- YOUR OBJECTIVE: Using the listing below, copy every line that mentions "LoginBtn".

- PROVIDED MATERIAL:
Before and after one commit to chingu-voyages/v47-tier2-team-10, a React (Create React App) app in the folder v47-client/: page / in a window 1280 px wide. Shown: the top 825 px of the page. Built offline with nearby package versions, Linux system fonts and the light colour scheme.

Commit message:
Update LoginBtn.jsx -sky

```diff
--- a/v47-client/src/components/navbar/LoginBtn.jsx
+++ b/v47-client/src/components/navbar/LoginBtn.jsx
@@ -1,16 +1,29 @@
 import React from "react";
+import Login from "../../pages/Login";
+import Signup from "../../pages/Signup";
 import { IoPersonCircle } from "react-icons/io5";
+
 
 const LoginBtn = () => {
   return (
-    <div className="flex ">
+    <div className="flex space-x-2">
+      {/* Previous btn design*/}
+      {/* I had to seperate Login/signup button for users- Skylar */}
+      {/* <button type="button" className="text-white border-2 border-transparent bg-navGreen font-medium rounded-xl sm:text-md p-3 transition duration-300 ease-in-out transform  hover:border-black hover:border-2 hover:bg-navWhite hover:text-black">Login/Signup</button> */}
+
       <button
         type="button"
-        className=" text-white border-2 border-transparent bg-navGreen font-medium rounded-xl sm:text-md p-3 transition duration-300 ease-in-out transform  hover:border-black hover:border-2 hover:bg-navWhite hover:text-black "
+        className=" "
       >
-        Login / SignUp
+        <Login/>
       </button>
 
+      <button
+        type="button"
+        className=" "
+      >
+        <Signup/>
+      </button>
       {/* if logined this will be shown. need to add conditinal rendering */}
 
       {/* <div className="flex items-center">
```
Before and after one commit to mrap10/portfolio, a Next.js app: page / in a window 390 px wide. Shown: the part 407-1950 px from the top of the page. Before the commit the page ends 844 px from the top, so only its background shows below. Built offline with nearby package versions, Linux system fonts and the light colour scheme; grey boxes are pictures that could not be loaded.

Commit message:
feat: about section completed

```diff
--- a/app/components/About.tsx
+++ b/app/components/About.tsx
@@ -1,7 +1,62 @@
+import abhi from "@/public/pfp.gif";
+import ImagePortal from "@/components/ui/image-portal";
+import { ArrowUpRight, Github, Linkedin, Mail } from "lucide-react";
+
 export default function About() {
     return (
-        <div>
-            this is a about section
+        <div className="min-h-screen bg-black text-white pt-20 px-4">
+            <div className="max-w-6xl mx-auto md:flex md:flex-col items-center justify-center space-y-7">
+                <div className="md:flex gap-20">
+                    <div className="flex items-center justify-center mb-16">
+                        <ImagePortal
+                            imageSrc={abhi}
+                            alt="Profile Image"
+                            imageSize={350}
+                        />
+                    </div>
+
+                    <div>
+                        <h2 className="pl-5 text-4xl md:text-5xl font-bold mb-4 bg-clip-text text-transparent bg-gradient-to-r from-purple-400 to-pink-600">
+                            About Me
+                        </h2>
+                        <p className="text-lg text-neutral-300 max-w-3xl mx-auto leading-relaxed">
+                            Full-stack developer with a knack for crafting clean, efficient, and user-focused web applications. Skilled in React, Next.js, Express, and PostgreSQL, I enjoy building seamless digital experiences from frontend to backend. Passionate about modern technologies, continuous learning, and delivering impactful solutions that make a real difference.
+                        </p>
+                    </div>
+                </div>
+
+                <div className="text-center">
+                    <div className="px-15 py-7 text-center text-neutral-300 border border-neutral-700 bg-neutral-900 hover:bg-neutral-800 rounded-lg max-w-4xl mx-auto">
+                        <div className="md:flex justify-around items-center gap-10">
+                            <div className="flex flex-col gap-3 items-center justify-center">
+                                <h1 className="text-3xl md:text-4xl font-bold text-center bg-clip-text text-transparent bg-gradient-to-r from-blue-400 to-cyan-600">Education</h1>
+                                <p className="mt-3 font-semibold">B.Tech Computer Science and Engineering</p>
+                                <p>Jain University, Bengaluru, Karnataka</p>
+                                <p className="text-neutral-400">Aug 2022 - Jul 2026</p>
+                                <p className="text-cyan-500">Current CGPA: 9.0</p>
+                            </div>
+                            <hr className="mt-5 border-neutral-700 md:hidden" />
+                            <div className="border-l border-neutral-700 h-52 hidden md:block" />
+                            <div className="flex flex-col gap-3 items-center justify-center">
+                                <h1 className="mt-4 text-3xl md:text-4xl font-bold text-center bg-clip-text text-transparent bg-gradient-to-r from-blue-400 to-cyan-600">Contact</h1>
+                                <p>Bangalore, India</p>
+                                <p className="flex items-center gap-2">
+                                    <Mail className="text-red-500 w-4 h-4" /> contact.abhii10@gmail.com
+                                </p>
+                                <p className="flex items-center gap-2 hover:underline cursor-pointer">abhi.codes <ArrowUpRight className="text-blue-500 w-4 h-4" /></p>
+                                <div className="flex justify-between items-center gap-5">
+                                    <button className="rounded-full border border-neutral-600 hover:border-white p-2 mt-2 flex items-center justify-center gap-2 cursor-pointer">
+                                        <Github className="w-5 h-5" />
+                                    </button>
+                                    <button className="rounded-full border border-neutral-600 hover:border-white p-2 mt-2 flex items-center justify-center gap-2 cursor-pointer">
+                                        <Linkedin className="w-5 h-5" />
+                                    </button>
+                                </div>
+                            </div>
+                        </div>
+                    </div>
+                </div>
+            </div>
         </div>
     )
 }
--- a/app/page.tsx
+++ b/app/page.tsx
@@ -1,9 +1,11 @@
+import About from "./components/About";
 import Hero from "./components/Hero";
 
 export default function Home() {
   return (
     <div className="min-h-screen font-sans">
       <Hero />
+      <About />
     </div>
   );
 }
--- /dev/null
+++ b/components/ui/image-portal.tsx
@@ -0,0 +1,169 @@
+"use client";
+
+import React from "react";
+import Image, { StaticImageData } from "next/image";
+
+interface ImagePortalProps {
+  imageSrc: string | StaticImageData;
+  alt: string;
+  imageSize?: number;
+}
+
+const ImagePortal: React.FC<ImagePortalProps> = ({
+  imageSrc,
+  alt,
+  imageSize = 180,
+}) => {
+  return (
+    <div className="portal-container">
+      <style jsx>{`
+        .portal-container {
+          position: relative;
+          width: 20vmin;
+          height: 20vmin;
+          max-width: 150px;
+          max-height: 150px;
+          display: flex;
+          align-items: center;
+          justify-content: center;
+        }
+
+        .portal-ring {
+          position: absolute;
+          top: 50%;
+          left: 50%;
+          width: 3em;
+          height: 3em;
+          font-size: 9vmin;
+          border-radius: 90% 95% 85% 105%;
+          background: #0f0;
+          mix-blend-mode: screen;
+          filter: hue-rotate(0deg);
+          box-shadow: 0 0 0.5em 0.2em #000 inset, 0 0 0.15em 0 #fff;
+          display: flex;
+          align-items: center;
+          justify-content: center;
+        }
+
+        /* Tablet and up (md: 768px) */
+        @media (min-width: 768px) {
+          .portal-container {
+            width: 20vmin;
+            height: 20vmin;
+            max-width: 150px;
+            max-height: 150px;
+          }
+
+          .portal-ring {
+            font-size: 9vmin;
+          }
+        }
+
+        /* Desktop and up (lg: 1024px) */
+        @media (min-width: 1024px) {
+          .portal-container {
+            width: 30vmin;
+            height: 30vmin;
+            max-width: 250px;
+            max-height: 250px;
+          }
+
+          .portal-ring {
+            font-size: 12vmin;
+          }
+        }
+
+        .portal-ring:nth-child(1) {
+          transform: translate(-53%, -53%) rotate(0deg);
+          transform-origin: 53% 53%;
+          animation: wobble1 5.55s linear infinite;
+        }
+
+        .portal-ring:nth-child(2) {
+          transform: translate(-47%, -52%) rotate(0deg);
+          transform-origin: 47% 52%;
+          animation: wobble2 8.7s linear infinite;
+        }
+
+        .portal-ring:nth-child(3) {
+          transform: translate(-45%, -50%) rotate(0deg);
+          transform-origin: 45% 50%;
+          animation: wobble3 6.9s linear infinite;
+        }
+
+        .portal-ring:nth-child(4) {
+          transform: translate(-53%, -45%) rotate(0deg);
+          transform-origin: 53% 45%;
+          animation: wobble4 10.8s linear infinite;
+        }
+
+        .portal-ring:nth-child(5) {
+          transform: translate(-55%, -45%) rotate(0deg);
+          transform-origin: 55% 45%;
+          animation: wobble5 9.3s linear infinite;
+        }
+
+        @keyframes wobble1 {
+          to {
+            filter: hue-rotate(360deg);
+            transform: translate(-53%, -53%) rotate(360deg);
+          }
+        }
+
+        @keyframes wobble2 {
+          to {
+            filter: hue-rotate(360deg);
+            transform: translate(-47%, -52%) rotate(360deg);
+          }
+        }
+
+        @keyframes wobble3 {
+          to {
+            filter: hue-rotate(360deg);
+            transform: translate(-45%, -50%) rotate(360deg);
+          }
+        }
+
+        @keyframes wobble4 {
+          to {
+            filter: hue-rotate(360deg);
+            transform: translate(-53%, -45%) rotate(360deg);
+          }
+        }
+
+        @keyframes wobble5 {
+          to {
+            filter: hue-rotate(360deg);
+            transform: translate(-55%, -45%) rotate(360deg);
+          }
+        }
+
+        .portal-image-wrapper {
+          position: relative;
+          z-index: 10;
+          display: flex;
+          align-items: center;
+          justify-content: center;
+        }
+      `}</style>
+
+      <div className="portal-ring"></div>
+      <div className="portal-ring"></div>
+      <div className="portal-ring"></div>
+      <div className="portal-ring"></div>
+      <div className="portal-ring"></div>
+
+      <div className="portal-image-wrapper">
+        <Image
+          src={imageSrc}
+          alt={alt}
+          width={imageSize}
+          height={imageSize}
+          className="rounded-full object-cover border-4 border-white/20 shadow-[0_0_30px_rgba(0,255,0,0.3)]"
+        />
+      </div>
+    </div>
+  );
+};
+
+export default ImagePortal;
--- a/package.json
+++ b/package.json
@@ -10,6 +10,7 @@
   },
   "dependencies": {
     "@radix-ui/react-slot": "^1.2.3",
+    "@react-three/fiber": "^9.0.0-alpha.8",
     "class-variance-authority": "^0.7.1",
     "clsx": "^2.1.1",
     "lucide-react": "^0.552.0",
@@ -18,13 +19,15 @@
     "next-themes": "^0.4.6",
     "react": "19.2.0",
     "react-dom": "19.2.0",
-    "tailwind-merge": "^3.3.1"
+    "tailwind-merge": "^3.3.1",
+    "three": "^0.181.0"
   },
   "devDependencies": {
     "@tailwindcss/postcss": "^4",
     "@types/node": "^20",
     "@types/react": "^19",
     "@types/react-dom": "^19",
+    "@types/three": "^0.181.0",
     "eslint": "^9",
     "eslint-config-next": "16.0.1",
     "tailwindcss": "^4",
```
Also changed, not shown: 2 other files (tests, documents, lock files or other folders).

- ANSWER TO THE PROBLEM:
Update LoginBtn.jsx -sky
--- a/v47-client/src/components/navbar/LoginBtn.jsx
+++ b/v47-client/src/components/navbar/LoginBtn.jsx
 const LoginBtn = () => {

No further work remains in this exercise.